    The Chinese Reception of Picasso's Cubism and Communism

    Eunyoung Cho | Yi zhang | 2021, (49) | pp.183~208 | number of Cited : 0
    Abstract
    With the rise of the Chinese New Culture Movement in the early twentieth century, the Chinese art world began to explore the diverse styles of Western modern art. The Chinese reception of Picasso and his Cubist art was part of China's various experiments with European modern artistic movements in broad contexts. Based on a close examination of contemporary artistic and cultural materials from 1917 to 1930, this paper demonstrates that at least thirty-two Chinese articles and writings introduced Picasso's Cubism, with more than sixteen of his works illustrated in Chinese periodicals and books. It also deals with the ongoing pros and cons of Picasso's avant-garde style as well as European modern art among representative artists and theorists in China of the period. The Chinese interest in Picasso reached its pinnacle after 1944, when the news of Picasso joining the Communist party in France became widespread, eventually leading even the Chinese government to utilize the artist's “peace of dove" paintings on national postal stamps between 1950-1953. Although China's response to Picasso initially developed as an ardent interest in modernist artistic ideas and styles, it later became more focused on the artist’s political ideology, evoking strong social and cultural reactions and bringing profound effects to the Chinese art world.
  • 8.

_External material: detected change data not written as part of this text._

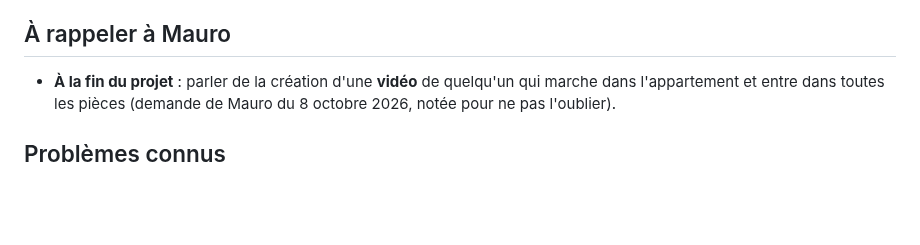
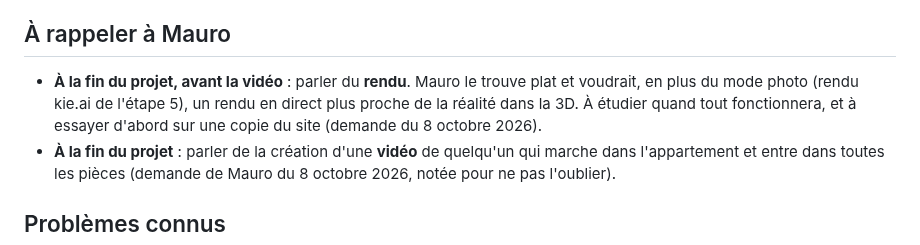
Before and after one commit to Maulink70/maison3D, a Markdown page: CLAUDE.md, the part around the change. GitHub-like rendering; blank space fills up the shorter version.

Commit message:
CLAUDE.md : rappel du rendu réaliste en fin de projet, avant la vidéo
Co-Authored-By: Claude Opus 5.5 <noreply@anthropic.com>
Claude-Session: https://claude.ai/code/session_01YRwZSgxCtXVm6EKCbHAFP6

```diff
--- a/CLAUDE.md
+++ b/CLAUDE.md
@@ -264,6 +264,7 @@ Rendre la maquette conforme à la réalité pièce par pièce, d'après les phot
 
 ## À rappeler à Mauro
 
+- **À la fin du projet, avant la vidéo** : parler du **rendu**. Mauro le trouve plat et voudrait, en plus du mode photo (rendu kie.ai de l'étape 5), un rendu en direct plus proche de la réalité dans la 3D. À étudier quand tout fonctionnera, et à essayer d'abord sur une copie du site (demande du 8 octobre 2026).
 - **À la fin du projet** : parler de la création d'une **vidéo** de quelqu'un qui marche dans l'appartement et entre dans toutes les pièces (demande de Mauro du 8 octobre 2026, notée pour ne pas l'oublier).
 
 ## Problèmes connus
```
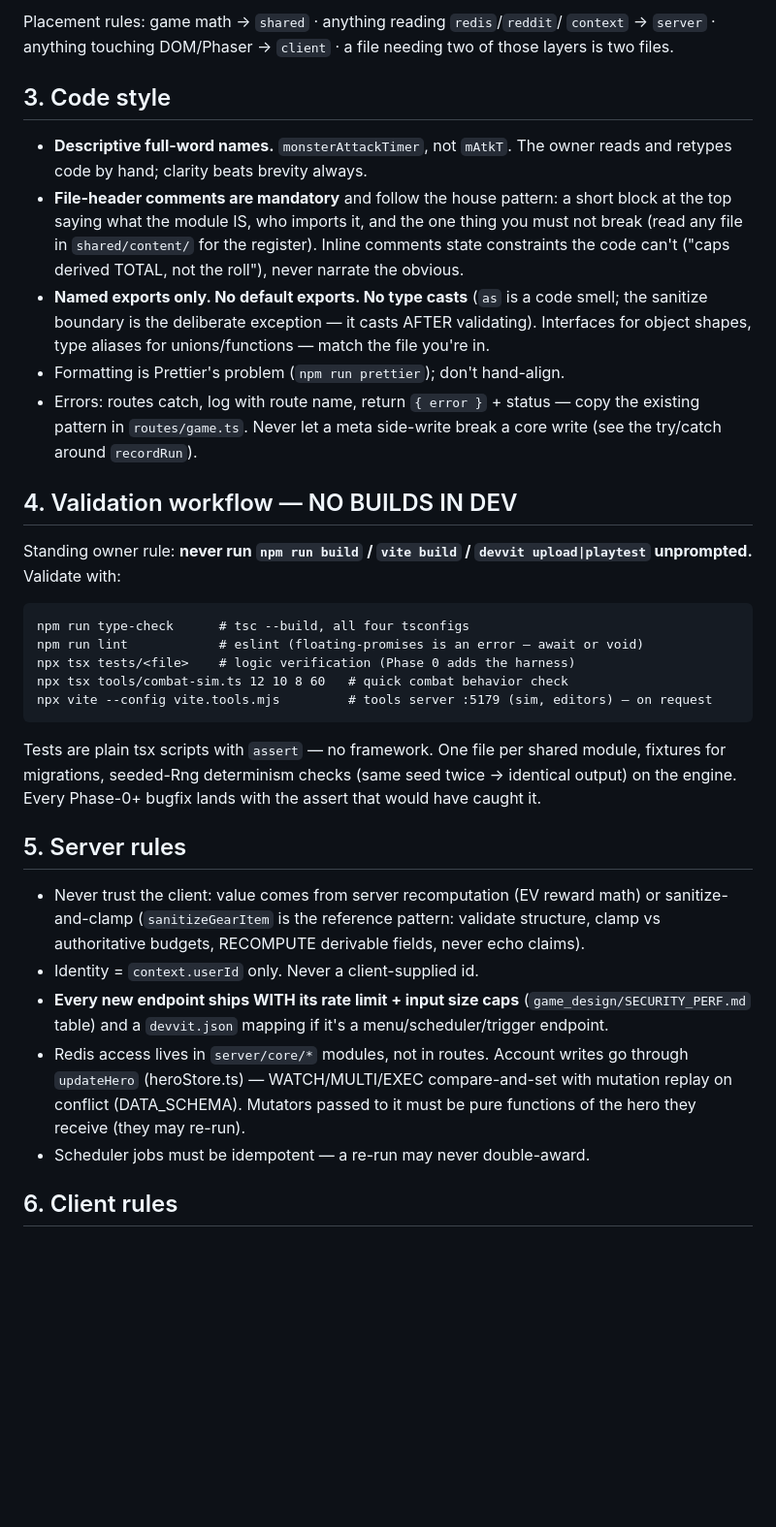
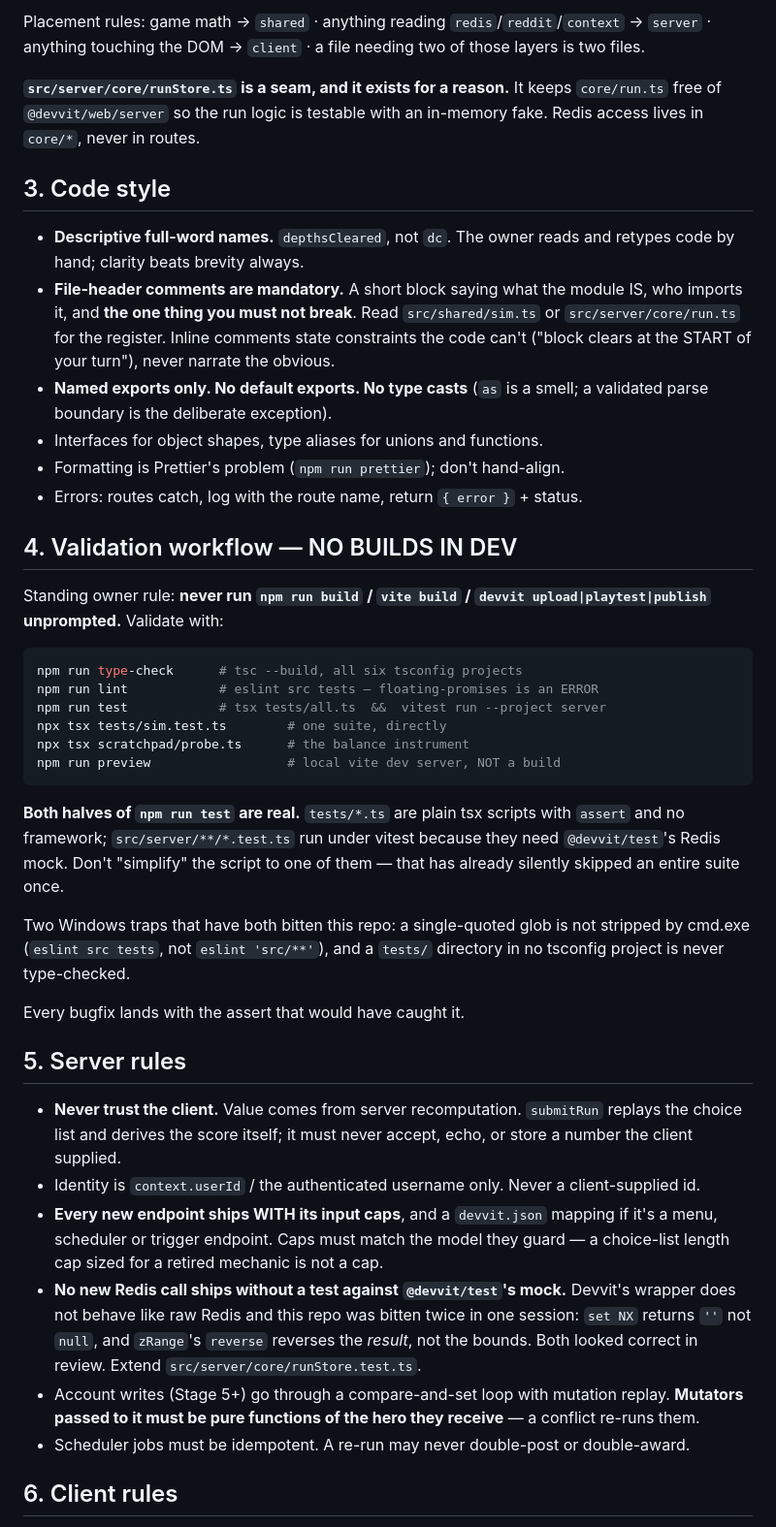
Before and after one commit to jerekrie20/delveDeck, a Markdown page: CODING_BIBLE.md, the part around one of its changes. Shown at 97% size. GitHub-like rendering; blank space fills up the shorter version.

````diff
--- a/CODING_BIBLE.md
+++ b/CODING_BIBLE.md
@@ -79,61 +82,71 @@ infinite-delve/
 ```
 
-Placement rules: game math → `shared` · anything reading `redis`/`reddit`/
-`context` → `server` · anything touching DOM/Phaser → `client` · a file
-needing two of those layers is two files.
+Placement rules: game math → `shared` · anything reading `redis`/`reddit`/`context`
+→ `server` · anything touching the DOM → `client` · a file needing two of those
+layers is two files.
+
+**`src/server/core/runStore.ts` is a seam, and it exists for a reason.** It keeps
+`core/run.ts` free of `@devvit/web/server` so the run logic is testable with an
+in-memory fake. Redis access lives in `core/*`, never in routes.
 
 ## 3. Code style
 
-- **Descriptive full-word names.** `monsterAttackTimer`, not `mAtkT`.
-  The owner reads and retypes code by hand; clarity beats brevity always.
-- **File-header comments are mandatory** and follow the house pattern: a
-  short block at the top saying what the module IS, who imports it, and
-  the one thing you must not break (read any file in `shared/content/` for
-  the register). Inline comments state constraints the code can't
-  ("caps derived TOTAL, not the roll"), never narrate the obvious.
-- **Named exports only. No default exports. No type casts** (`as` is a
-  code smell; the sanitize boundary is the deliberate exception — it casts
-  AFTER validating). Interfaces for object shapes, type aliases for
-  unions/functions — match the file you're in.
+- **Descriptive full-word names.** `depthsCleared`, not `dc`. The owner reads and
+  retypes code by hand; clarity beats brevity always.
+- **File-header comments are mandatory.** A short block saying what the module IS,
+  who imports it, and **the one thing you must not break**. Read `src/shared/sim.ts`
+  or `src/server/core/run.ts` for the register. Inline comments state constraints the
+  code can't ("block clears at the START of your turn"), never narrate the obvious.
+- **Named exports only. No default exports. No type casts** (`as` is a smell; a
+  validated parse boundary is the deliberate exception).
+- Interfaces for object shapes, type aliases for unions and functions.
 - Formatting is Prettier's problem (`npm run prettier`); don't hand-align.
-- Errors: routes catch, log with route name, return `{ error }` + status —
-  copy the existing pattern in `routes/game.ts`. Never let a meta
-  side-write break a core write (see the try/catch around `recordRun`).
+- Errors: routes catch, log with the route name, return `{ error }` + status.
 
 ## 4. Validation workflow — NO BUILDS IN DEV
 
 Standing owner rule: **never run `npm run build` / `vite build` / `devvit
-upload|playtest` unprompted.** Validate with:
+upload|playtest|publish` unprompted.** Validate with:
 
-```
-npm run type-check      # tsc --build, all four tsconfigs
-npm run lint            # eslint (floating-promises is an error — await or void)
-npx tsx tests/<file>    # logic verification (Phase 0 adds the harness)
-npx tsx tools/combat-sim.ts 12 10 8 60   # quick combat behavior check
-npx vite --config vite.tools.mjs         # tools server :5179 (sim, editors) — on request
+```bash
+npm run type-check      # tsc --build, all six tsconfig projects
+npm run lint            # eslint src tests — floating-promises is an ERROR
+npm run test            # tsx tests/all.ts  &&  vitest run --project server
+npx tsx tests/sim.test.ts        # one suite, directly
+npx tsx scratchpad/probe.ts      # the balance instrument
+npm run preview                  # local vite dev server, NOT a build
 ```
 
-Tests are plain tsx scripts with `assert` — no framework. One file per
-shared module, fixtures for migrations, seeded-Rng determinism checks
-(same seed twice → identical output) on the engine. Every Phase-0+ bugfix
-lands with the assert that would have caught it.
+**Both halves of `npm run test` are real.** `tests/*.ts` are plain tsx scripts with
+`assert` and no framework; `src/server/**/*.test.ts` run under vitest because they
+need `@devvit/test`'s Redis mock. Don't "simplify" the script to one of them — that
+has already silently skipped an entire suite once.
+
+Two Windows traps that have both bitten this repo: a single-quoted glob is not
+stripped by cmd.exe (`eslint src tests`, not `eslint 'src/**'`), and a `tests/`
+directory in no tsconfig project is never type-checked.
+
+Every bugfix lands with the assert that would have caught it.
 
 ## 5. Server rules
 
-- Never trust the client: value comes from server recomputation (EV reward
-  math) or sanitize-and-clamp (`sanitizeGearItem` is the reference
-  pattern: validate structure, clamp vs authoritative budgets, RECOMPUTE
-  derivable fields, never echo claims).
-- Identity = `context.userId` only. Never a client-supplied id.
-- **Every new endpoint ships WITH its rate limit + input size caps**
-  (`game_design/SECURITY_PERF.md` table) and a `devvit.json` mapping if
-  it's a menu/scheduler/trigger endpoint.
-- Redis access lives in `server/core/*` modules, not in routes. Account
-  writes go through `updateHero` (heroStore.ts) — WATCH/MULTI/EXEC
-  compare-and-set with mutation replay on conflict (DATA_SCHEMA). Mutators
-  passed to it must be pure functions of the hero they receive (they may
-  re-run).
-- Scheduler jobs must be idempotent — a re-run may never double-award.
+- **Never trust the client.** Value comes from server recomputation. `submitRun`
+  replays the choice list and derives the score itself; it must never accept, echo,
+  or store a number the client supplied.
+- Identity is `context.userId` / the authenticated username only. Never a
+  client-supplied id.
+- **Every new endpoint ships WITH its input caps**, and a `devvit.json` mapping if
+  it's a menu, scheduler or trigger endpoint. Caps must match the model they guard —
+  a choice-list length cap sized for a retired mechanic is not a cap.
+- **No new Redis call ships without a test against `@devvit/test`'s mock.** Devvit's
+  wrapper does not behave like raw Redis and this repo was bitten twice in one
+  session: `set NX` returns `''` not `null`, and `zRange`'s `reverse` reverses the
+  *result*, not the bounds. Both looked correct in review. Extend
+  `src/server/core/runStore.test.ts`.
+- Account writes (Stage 5+) go through a compare-and-set loop with mutation replay.
+  **Mutators passed to it must be pure functions of the hero they receive** — a
+  conflict re-runs them.
+- Scheduler jobs must be idempotent. A re-run may never double-post or double-award.
 
 ## 6. Client rules
 
````
Also changed, not shown: other parts of CODING_BIBLE.md (+101 -96 lines).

    A Study on Lee Seung-taek's (Non)sculpture: The Case of Woman Sculpture of the World

    Sooyoung Leam | 2021, (49) | pp.209~233 | number of Cited : 0
    Abstract
    This paper offers a close reading and a ‘deep’ contextualization of Woman Sculpture of the World (sic), a photographic compendium authored by Lee Seung-taek and published by Yeolhwadang in 1976. Best known for his subversive experimentation with traditional materiality and the concept of sculpture, known as ‘non-sculpture’, critical studies on Lee’s artistic practice continue to grow, yet remain fragmented: his non-sculptures have variously appeared in the contexts of Korean avant-garde art, conceptual art, and postmodernism, among others. Futhermore, they have repeatedly undermined the significance and relevance of Woman Sculpture of the World , a magnum opus which contains carefully selected, edited and arranged black-and-white photographic plates of sculptures from different historic periods and cultures. Revisiting this hitherto overlooked publication, this paper examines its objectives, editorial composition, and the ways in which Lee sought to situate his own practice by ‘re-worlding’ the history of sculpture. This paper thus argues that the publication takes part in Lee’s experimentation with sculpture, which arises from bracketing the conventional notion of the genre with that which it is not.